(Collected data)
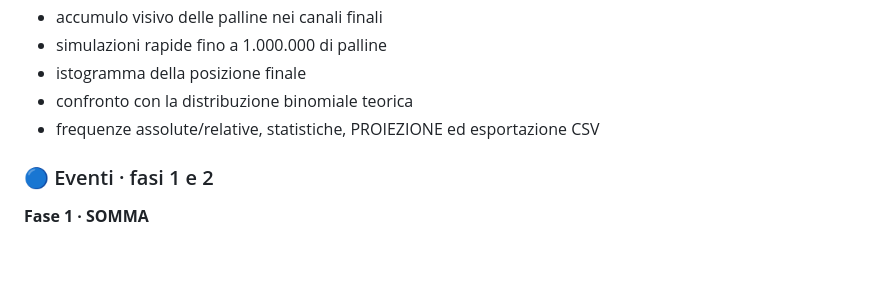
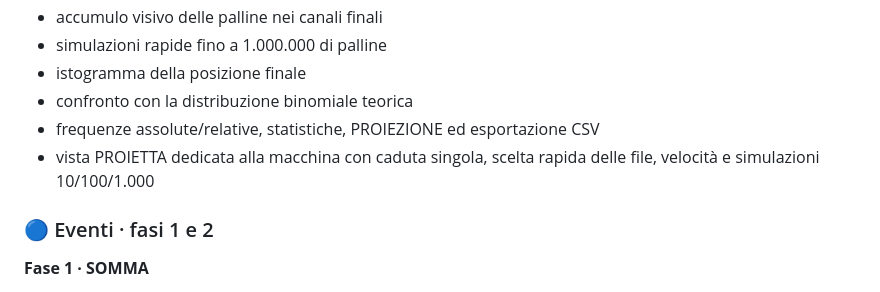
Before and after one commit to flavionaretti-commits/statistica, a Markdown page: README.md, the part around the change. Drawn GitHub-style; blank space fills up the shorter version.

Commit message:
Documenta proiezione Galton

```diff
--- a/README.md
+++ b/README.md
@@ -82,6 +82,7 @@ Laboratorio didattico interattivo di statistica e probabilità.
 - istogramma della posizione finale
 - confronto con la distribuzione binomiale teorica
 - frequenze assolute/relative, statistiche, PROIEZIONE ed esportazione CSV
+- vista PROIETTA dedicata alla macchina con caduta singola, scelta rapida delle file, velocità e simulazioni 10/100/1.000
 
 ### 🔵 Eventi · fasi 1 e 2
 **Fase 1 · SOMMA**
```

→ GOAL OF THE EXERCISE
Where the records above contain a line with "Documenta proiezione Galton", repeat that line and each later line through the end, exactly, and nothing more.

→ RESULT BELOW
Documenta proiezione Galton

```diff
--- a/README.md
+++ b/README.md
@@ -82,6 +82,7 @@ Laboratorio didattico interattivo di statistica e probabilità.
 - istogramma della posizione finale
 - confronto con la distribuzione binomiale teorica
 - frequenze assolute/relative, statistiche, PROIEZIONE ed esportazione CSV
+- vista PROIETTA dedicata alla macchina con caduta singola, scelta rapida delle file, velocità e simulazioni 10/100/1.000
 
 ### 🔵 Eventi · fasi 1 e 2
 **Fase 1 · SOMMA**
```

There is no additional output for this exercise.